- _Exercise data_:
════════
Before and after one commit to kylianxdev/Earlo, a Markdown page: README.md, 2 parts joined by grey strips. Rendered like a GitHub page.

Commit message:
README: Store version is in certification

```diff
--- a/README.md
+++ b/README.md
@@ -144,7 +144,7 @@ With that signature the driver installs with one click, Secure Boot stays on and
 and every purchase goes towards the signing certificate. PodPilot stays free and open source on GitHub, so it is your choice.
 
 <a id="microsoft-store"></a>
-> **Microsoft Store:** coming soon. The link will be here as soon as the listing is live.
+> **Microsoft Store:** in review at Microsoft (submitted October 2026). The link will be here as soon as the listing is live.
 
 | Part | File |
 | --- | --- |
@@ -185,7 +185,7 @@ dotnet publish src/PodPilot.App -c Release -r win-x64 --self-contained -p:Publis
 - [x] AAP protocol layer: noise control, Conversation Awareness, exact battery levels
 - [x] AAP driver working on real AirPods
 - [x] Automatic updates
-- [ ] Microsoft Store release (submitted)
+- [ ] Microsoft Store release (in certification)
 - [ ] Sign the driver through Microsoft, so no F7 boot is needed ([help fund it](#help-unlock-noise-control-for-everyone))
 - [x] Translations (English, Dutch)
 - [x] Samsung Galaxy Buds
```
════════
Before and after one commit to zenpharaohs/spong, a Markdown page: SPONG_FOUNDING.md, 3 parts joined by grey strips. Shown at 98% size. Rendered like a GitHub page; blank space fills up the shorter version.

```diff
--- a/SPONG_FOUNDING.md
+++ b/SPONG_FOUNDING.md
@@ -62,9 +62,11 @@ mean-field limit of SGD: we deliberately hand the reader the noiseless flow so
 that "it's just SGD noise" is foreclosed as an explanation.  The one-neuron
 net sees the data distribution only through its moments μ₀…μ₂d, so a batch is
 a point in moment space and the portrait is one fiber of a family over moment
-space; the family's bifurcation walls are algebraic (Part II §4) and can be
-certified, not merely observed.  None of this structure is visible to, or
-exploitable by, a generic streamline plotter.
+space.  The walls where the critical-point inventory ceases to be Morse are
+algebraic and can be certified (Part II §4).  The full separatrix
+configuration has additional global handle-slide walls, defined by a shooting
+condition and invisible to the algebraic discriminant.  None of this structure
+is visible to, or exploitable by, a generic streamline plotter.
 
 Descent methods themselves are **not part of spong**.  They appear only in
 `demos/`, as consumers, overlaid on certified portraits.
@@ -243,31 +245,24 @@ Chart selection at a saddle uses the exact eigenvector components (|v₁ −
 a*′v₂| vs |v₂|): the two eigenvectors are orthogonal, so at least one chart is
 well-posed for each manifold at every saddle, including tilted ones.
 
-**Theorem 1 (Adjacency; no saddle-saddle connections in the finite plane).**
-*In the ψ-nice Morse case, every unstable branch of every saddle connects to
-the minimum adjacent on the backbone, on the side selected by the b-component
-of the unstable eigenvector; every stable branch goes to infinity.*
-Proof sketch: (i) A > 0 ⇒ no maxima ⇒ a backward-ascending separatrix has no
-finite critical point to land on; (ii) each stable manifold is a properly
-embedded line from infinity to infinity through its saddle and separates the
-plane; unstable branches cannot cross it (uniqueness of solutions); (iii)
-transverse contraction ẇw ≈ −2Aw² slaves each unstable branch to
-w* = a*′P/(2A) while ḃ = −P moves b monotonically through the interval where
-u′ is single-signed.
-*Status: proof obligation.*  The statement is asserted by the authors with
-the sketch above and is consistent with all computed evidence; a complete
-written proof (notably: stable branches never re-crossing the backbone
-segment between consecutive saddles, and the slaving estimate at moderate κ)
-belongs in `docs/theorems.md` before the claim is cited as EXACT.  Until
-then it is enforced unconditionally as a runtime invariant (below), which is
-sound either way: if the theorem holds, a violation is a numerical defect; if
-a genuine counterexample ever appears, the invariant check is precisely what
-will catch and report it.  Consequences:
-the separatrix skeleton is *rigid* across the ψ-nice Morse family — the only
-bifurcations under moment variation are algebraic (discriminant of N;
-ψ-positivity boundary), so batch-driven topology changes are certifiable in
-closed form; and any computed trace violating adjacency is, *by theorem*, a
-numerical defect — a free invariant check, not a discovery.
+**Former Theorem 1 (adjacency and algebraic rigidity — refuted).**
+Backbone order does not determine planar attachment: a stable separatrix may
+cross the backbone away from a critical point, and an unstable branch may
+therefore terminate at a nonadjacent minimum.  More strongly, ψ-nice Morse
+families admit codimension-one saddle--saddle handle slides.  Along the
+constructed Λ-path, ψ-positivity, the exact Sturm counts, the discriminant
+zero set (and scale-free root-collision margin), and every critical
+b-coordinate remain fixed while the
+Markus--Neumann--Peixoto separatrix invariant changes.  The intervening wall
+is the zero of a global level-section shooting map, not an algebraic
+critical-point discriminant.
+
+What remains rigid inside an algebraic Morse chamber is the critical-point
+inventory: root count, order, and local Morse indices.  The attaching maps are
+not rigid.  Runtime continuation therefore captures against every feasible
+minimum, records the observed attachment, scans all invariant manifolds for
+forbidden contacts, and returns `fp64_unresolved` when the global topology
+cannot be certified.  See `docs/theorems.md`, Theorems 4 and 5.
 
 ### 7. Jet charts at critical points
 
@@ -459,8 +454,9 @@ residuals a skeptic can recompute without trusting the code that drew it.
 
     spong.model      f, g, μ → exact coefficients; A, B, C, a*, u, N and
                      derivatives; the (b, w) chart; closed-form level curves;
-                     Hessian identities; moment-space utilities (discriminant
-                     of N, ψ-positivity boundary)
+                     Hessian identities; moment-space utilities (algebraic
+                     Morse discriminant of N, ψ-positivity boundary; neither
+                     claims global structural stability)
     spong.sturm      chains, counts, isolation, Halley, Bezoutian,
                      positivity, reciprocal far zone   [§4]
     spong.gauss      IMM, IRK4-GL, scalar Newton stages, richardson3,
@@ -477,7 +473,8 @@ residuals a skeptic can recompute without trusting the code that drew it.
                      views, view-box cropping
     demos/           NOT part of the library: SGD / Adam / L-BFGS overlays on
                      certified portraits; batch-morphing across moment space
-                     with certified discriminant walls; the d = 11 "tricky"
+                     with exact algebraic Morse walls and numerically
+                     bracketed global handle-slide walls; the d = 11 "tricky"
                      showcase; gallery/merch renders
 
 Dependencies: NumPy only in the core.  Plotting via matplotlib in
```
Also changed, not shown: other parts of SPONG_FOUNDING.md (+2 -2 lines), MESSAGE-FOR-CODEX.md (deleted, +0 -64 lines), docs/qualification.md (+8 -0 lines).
════════
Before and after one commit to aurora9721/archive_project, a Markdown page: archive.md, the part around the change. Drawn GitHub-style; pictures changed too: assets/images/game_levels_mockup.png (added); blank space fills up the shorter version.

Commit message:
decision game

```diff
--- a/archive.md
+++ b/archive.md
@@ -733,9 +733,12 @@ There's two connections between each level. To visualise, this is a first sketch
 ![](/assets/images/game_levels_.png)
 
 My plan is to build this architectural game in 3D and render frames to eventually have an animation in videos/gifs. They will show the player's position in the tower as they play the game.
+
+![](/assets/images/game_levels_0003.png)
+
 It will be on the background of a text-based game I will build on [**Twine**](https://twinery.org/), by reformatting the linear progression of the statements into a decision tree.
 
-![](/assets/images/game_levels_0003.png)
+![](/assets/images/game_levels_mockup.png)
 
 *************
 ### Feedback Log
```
════════
- _Description of the task_:
Give the number of lines in the listing above that contain the word "algebraic", with no other text.

- _Expected answer_:
9